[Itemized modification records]
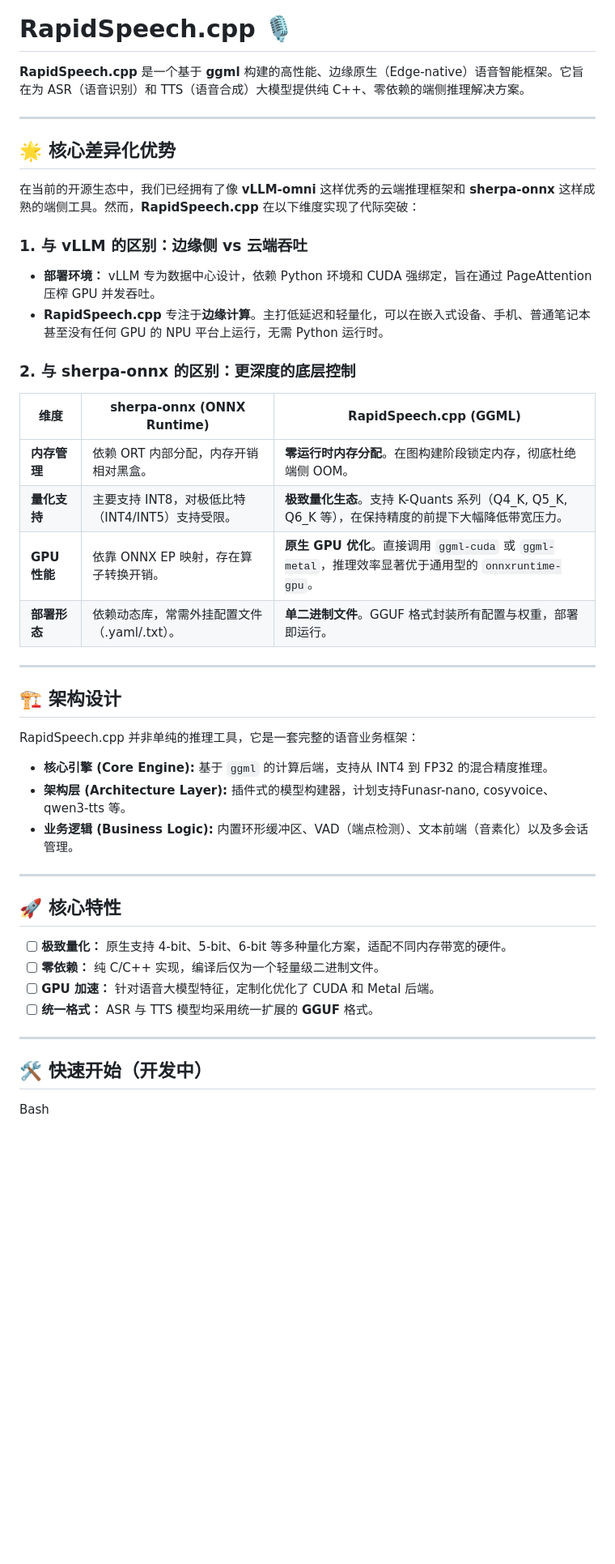
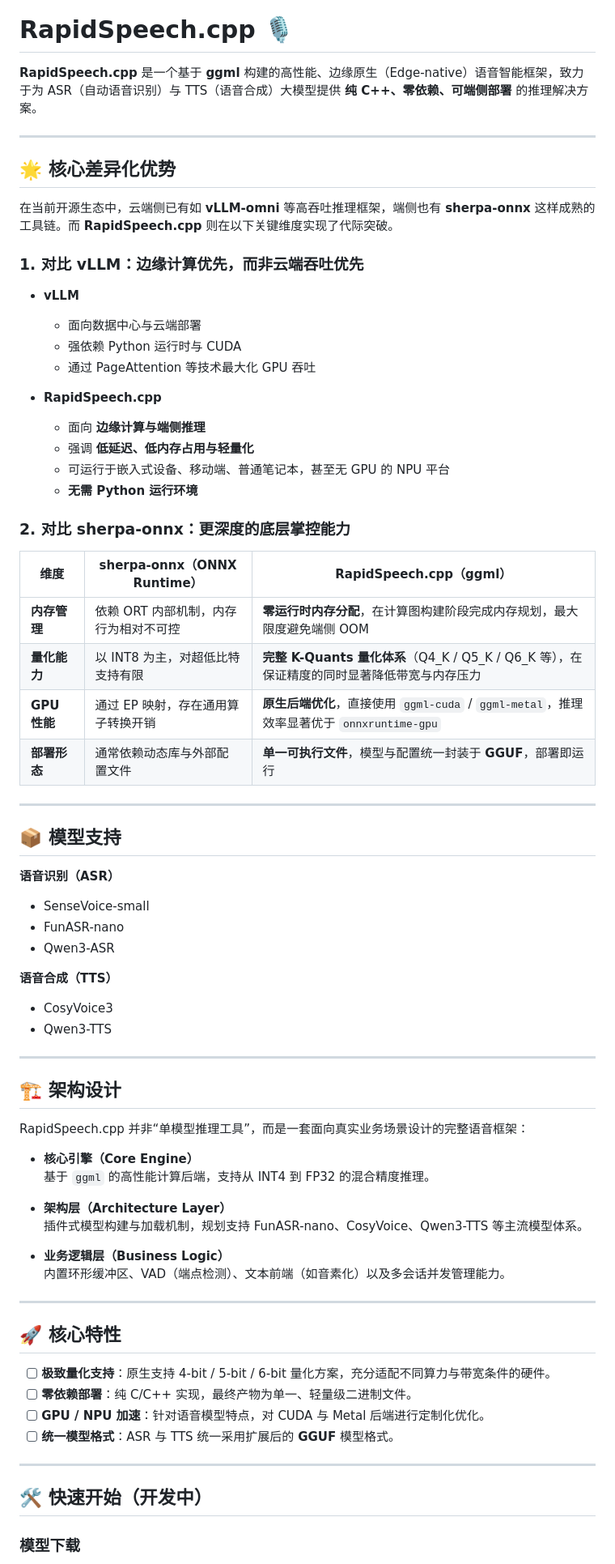
Before and after one commit to RapidAI/RapidSpeech.cpp, a Markdown page: README-CN.md, the part around one of its changes. Shown at 81% size. Drawn GitHub-style; blank space fills up the shorter version.

```diff
--- a/README-CN.md
+++ b/README-CN.md
@@ -6,51 +11,75 @@
 # RapidSpeech.cpp 🎙️
 
-**RapidSpeech.cpp** 是一个基于 **ggml** 构建的高性能、边缘原生（Edge-native）语音智能框架。它旨在为 ASR（语音识别）和 TTS（语音合成）大模型提供纯 C++、零依赖的端侧推理解决方案。
+**RapidSpeech.cpp** 是一个基于 **ggml** 构建的高性能、边缘原生（Edge-native）语音智能框架，致力于为 ASR（自动语音识别）与 TTS（语音合成）大模型提供 **纯 C++、零依赖、可端侧部署** 的推理解决方案。
 
 ------
 
 ## 🌟 核心差异化优势
 
-在当前的开源生态中，我们已经拥有了像 **vLLM-omni** 这样优秀的云端推理框架和 **sherpa-onnx** 这样成熟的端侧工具。然而，**RapidSpeech.cpp** 在以下维度实现了代际突破：
+在当前开源生态中，云端侧已有如 **vLLM-omni** 等高吞吐推理框架，端侧也有 **sherpa-onnx** 这样成熟的工具链。而 **RapidSpeech.cpp** 则在以下关键维度实现了代际突破。
 
-### 1. 与 vLLM 的区别：边缘侧 vs 云端吞吐
+### 1. 对比 vLLM：边缘计算优先，而非云端吞吐优先
 
-- **部署环境：** vLLM 专为数据中心设计，依赖 Python 环境和 CUDA 强绑定，旨在通过 PageAttention 压榨 GPU 并发吞吐。
-- **RapidSpeech.cpp** 专注于**边缘计算**。主打低延迟和轻量化，可以在嵌入式设备、手机、普通笔记本甚至没有任何 GPU 的 NPU 平台上运行，无需 Python 运行时。
+- **vLLM**
+    - 面向数据中心与云端部署
+    - 强依赖 Python 运行时与 CUDA
+    - 通过 PageAttention 等技术最大化 GPU 吞吐
 
-### 2. 与 sherpa-onnx 的区别：更深度的底层控制
+- **RapidSpeech.cpp**
+    - 面向 **边缘计算与端侧推理**
+    - 强调 **低延迟、低内存占用与轻量化**
+    - 可运行于嵌入式设备、移动端、普通笔记本，甚至无 GPU 的 NPU 平台
+    - **无需 Python 运行环境**
 
-| 维度         | sherpa-onnx (ONNX Runtime)                       | **RapidSpeech.cpp (GGML)**                                   |
-| ------------ | ------------------------------------------------ | ------------------------------------------------------------ |
-| **内存管理** | 依赖 ORT 内部分配，内存开销相对黑盒。            | **零运行时内存分配**。在图构建阶段锁定内存，彻底杜绝端侧 OOM。 |
-| **量化支持** | 主要支持 INT8，对极低比特（INT4/INT5）支持受限。 | **极致量化生态**。支持 K-Quants 系列（Q4_K, Q5_K, Q6_K 等），在保持精度的前提下大幅降低带宽压力。 |
-| **GPU 性能** | 依靠 ONNX EP 映射，存在算子转换开销。            | **原生 GPU 优化**。直接调用 `ggml-cuda` 或 `ggml-metal`，推理效率显著优于通用型的 `onnxruntime-gpu`。 |
-| **部署形态** | 依赖动态库，常需外挂配置文件（.yaml/.txt）。     | **单二进制文件**。GGUF 格式封装所有配置与权重，部署即运行。  |
+### 2. 对比 sherpa-onnx：更深度的底层掌控能力
 
+| 维度 | sherpa-onnx（ONNX Runtime） | **RapidSpeech.cpp（ggml）** |
+| --- | --- | --- |
+| **内存管理** | 依赖 ORT 内部机制，内存行为相对不可控 | **零运行时内存分配**，在计算图构建阶段完成内存规划，最大限度避免端侧 OOM |
+| **量化能力** | 以 INT8 为主，对超低比特支持有限 | **完整 K-Quants 量化体系**（Q4_K / Q5_K / Q6_K 等），在保证精度的同时显著降低带宽与内存压力 |
+| **GPU 性能** | 通过 EP 映射，存在通用算子转换开销 | **原生后端优化**，直接使用 `ggml-cuda` / `ggml-metal`，推理效率显著优于 `onnxruntime-gpu` |
+| **部署形态** | 通常依赖动态库与外部配置文件 | **单一可执行文件**，模型与配置统一封装于 **GGUF**，部署即运行 |
+
+------
+
+## 📦 模型支持
+
+**语音识别（ASR）**
+- SenseVoice-small
+- FunASR-nano
+- Qwen3-ASR
+
+**语音合成（TTS）**
+- CosyVoice3
+- Qwen3-TTS
 
 ------
 
 ## 🏗️ 架构设计
 
-RapidSpeech.cpp 并非单纯的推理工具，它是一套完整的语音业务框架：
+RapidSpeech.cpp 并非“单模型推理工具”，而是一套面向真实业务场景设计的完整语音框架：
 
-- **核心引擎 (Core Engine):** 基于 `ggml` 的计算后端，支持从 INT4 到 FP32 的混合精度推理。
-- **架构层 (Architecture Layer):** 插件式的模型构建器，计划支持Funasr-nano, cosyvoice、 qwen3-tts 等。
-- **业务逻辑 (Business Logic):** 内置环形缓冲区、VAD（端点检测）、文本前端（音素化）以及多会话管理。
+- **核心引擎（Core Engine）**
+  基于 `ggml` 的高性能计算后端，支持从 INT4 到 FP32 的混合精度推理。
+
+- **架构层（Architecture Layer）**
+  插件式模型构建与加载机制，规划支持 FunASR-nano、CosyVoice、Qwen3-TTS 等主流模型体系。
+
+- **业务逻辑层（Business Logic）**
+  内置环形缓冲区、VAD（端点检测）、文本前端（如音素化）以及多会话并发管理能力。
 
 ------
 
 ## 🚀 核心特性
 
-- [ ] **极致量化：** 原生支持 4-bit、5-bit、6-bit 等多种量化方案，适配不同内存带宽的硬件。
-- [ ] **零依赖：** 纯 C/C++ 实现，编译后仅为一个轻量级二进制文件。
-- [ ] **GPU 加速：** 针对语音大模型特征，定制化优化了 CUDA 和 Metal 后端。
-- [ ] **统一格式：** ASR 与 TTS 模型均采用统一扩展的 **GGUF** 格式。
+- [ ] **极致量化支持**：原生支持 4-bit / 5-bit / 6-bit 量化方案，充分适配不同算力与带宽条件的硬件。
+- [ ] **零依赖部署**：纯 C/C++ 实现，最终产物为单一、轻量级二进制文件。
+- [ ] **GPU / NPU 加速**：针对语音模型特点，对 CUDA 与 Metal 后端进行定制化优化。
+- [ ] **统一模型格式**：ASR 与 TTS 统一采用扩展后的 **GGUF** 模型格式。
 
 ------
 
-
 ## 🛠️ 快速开始（开发中）
 
-Bash
+### 模型下载
 
```
Also changed, not shown: other parts of README-CN.md (+20 -3 lines), README.md (+71 -28 lines).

[Work instruction]: Please reproduce the records above exactly, omitting every picture.

[Task answer]:
Before and after one commit to RapidAI/RapidSpeech.cpp, a Markdown page: README-CN.md, the part around one of its changes. Shown at 81% size. Drawn GitHub-style; blank space fills up the shorter version.

```diff
--- a/README-CN.md
+++ b/README-CN.md
@@ -6,51 +11,75 @@
 # RapidSpeech.cpp 🎙️
 
-**RapidSpeech.cpp** 是一个基于 **ggml** 构建的高性能、边缘原生（Edge-native）语音智能框架。它旨在为 ASR（语音识别）和 TTS（语音合成）大模型提供纯 C++、零依赖的端侧推理解决方案。
+**RapidSpeech.cpp** 是一个基于 **ggml** 构建的高性能、边缘原生（Edge-native）语音智能框架，致力于为 ASR（自动语音识别）与 TTS（语音合成）大模型提供 **纯 C++、零依赖、可端侧部署** 的推理解决方案。
 
 ------
 
 ## 🌟 核心差异化优势
 
-在当前的开源生态中，我们已经拥有了像 **vLLM-omni** 这样优秀的云端推理框架和 **sherpa-onnx** 这样成熟的端侧工具。然而，**RapidSpeech.cpp** 在以下维度实现了代际突破：
+在当前开源生态中，云端侧已有如 **vLLM-omni** 等高吞吐推理框架，端侧也有 **sherpa-onnx** 这样成熟的工具链。而 **RapidSpeech.cpp** 则在以下关键维度实现了代际突破。
 
-### 1. 与 vLLM 的区别：边缘侧 vs 云端吞吐
+### 1. 对比 vLLM：边缘计算优先，而非云端吞吐优先
 
-- **部署环境：** vLLM 专为数据中心设计，依赖 Python 环境和 CUDA 强绑定，旨在通过 PageAttention 压榨 GPU 并发吞吐。
-- **RapidSpeech.cpp** 专注于**边缘计算**。主打低延迟和轻量化，可以在嵌入式设备、手机、普通笔记本甚至没有任何 GPU 的 NPU 平台上运行，无需 Python 运行时。
+- **vLLM**
+    - 面向数据中心与云端部署
+    - 强依赖 Python 运行时与 CUDA
+    - 通过 PageAttention 等技术最大化 GPU 吞吐
 
-### 2. 与 sherpa-onnx 的区别：更深度的底层控制
+- **RapidSpeech.cpp**
+    - 面向 **边缘计算与端侧推理**
+    - 强调 **低延迟、低内存占用与轻量化**
+    - 可运行于嵌入式设备、移动端、普通笔记本，甚至无 GPU 的 NPU 平台
+    - **无需 Python 运行环境**
 
-| 维度         | sherpa-onnx (ONNX Runtime)                       | **RapidSpeech.cpp (GGML)**                                   |
-| ------------ | ------------------------------------------------ | ------------------------------------------------------------ |
-| **内存管理** | 依赖 ORT 内部分配，内存开销相对黑盒。            | **零运行时内存分配**。在图构建阶段锁定内存，彻底杜绝端侧 OOM。 |
-| **量化支持** | 主要支持 INT8，对极低比特（INT4/INT5）支持受限。 | **极致量化生态**。支持 K-Quants 系列（Q4_K, Q5_K, Q6_K 等），在保持精度的前提下大幅降低带宽压力。 |
-| **GPU 性能** | 依靠 ONNX EP 映射，存在算子转换开销。            | **原生 GPU 优化**。直接调用 `ggml-cuda` 或 `ggml-metal`，推理效率显著优于通用型的 `onnxruntime-gpu`。 |
-| **部署形态** | 依赖动态库，常需外挂配置文件（.yaml/.txt）。     | **单二进制文件**。GGUF 格式封装所有配置与权重，部署即运行。  |
+### 2. 对比 sherpa-onnx：更深度的底层掌控能力
 
+| 维度 | sherpa-onnx（ONNX Runtime） | **RapidSpeech.cpp（ggml）** |
+| --- | --- | --- |
+| **内存管理** | 依赖 ORT 内部机制，内存行为相对不可控 | **零运行时内存分配**，在计算图构建阶段完成内存规划，最大限度避免端侧 OOM |
+| **量化能力** | 以 INT8 为主，对超低比特支持有限 | **完整 K-Quants 量化体系**（Q4_K / Q5_K / Q6_K 等），在保证精度的同时显著降低带宽与内存压力 |
+| **GPU 性能** | 通过 EP 映射，存在通用算子转换开销 | **原生后端优化**，直接使用 `ggml-cuda` / `ggml-metal`，推理效率显著优于 `onnxruntime-gpu` |
+| **部署形态** | 通常依赖动态库与外部配置文件 | **单一可执行文件**，模型与配置统一封装于 **GGUF**，部署即运行 |
+
+------
+
+## 📦 模型支持
+
+**语音识别（ASR）**
+- SenseVoice-small
+- FunASR-nano
+- Qwen3-ASR
+
+**语音合成（TTS）**
+- CosyVoice3
+- Qwen3-TTS
 
 ------
 
 ## 🏗️ 架构设计
 
-RapidSpeech.cpp 并非单纯的推理工具，它是一套完整的语音业务框架：
+RapidSpeech.cpp 并非“单模型推理工具”，而是一套面向真实业务场景设计的完整语音框架：
 
-- **核心引擎 (Core Engine):** 基于 `ggml` 的计算后端，支持从 INT4 到 FP32 的混合精度推理。
-- **架构层 (Architecture Layer):** 插件式的模型构建器，计划支持Funasr-nano, cosyvoice、 qwen3-tts 等。
-- **业务逻辑 (Business Logic):** 内置环形缓冲区、VAD（端点检测）、文本前端（音素化）以及多会话管理。
+- **核心引擎（Core Engine）**
+  基于 `ggml` 的高性能计算后端，支持从 INT4 到 FP32 的混合精度推理。
+
+- **架构层（Architecture Layer）**
+  插件式模型构建与加载机制，规划支持 FunASR-nano、CosyVoice、Qwen3-TTS 等主流模型体系。
+
+- **业务逻辑层（Business Logic）**
+  内置环形缓冲区、VAD（端点检测）、文本前端（如音素化）以及多会话并发管理能力。
 
 ------
 
 ## 🚀 核心特性
 
-- [ ] **极致量化：** 原生支持 4-bit、5-bit、6-bit 等多种量化方案，适配不同内存带宽的硬件。
-- [ ] **零依赖：** 纯 C/C++ 实现，编译后仅为一个轻量级二进制文件。
-- [ ] **GPU 加速：** 针对语音大模型特征，定制化优化了 CUDA 和 Metal 后端。
-- [ ] **统一格式：** ASR 与 TTS 模型均采用统一扩展的 **GGUF** 格式。
+- [ ] **极致量化支持**：原生支持 4-bit / 5-bit / 6-bit 量化方案，充分适配不同算力与带宽条件的硬件。
+- [ ] **零依赖部署**：纯 C/C++ 实现，最终产物为单一、轻量级二进制文件。
+- [ ] **GPU / NPU 加速**：针对语音模型特点，对 CUDA 与 Metal 后端进行定制化优化。
+- [ ] **统一模型格式**：ASR 与 TTS 统一采用扩展后的 **GGUF** 模型格式。
 
 ------
 
-
 ## 🛠️ 快速开始（开发中）
 
-Bash
+### 模型下载
 
```
Also changed, not shown: other parts of README-CN.md (+20 -3 lines), README.md (+71 -28 lines).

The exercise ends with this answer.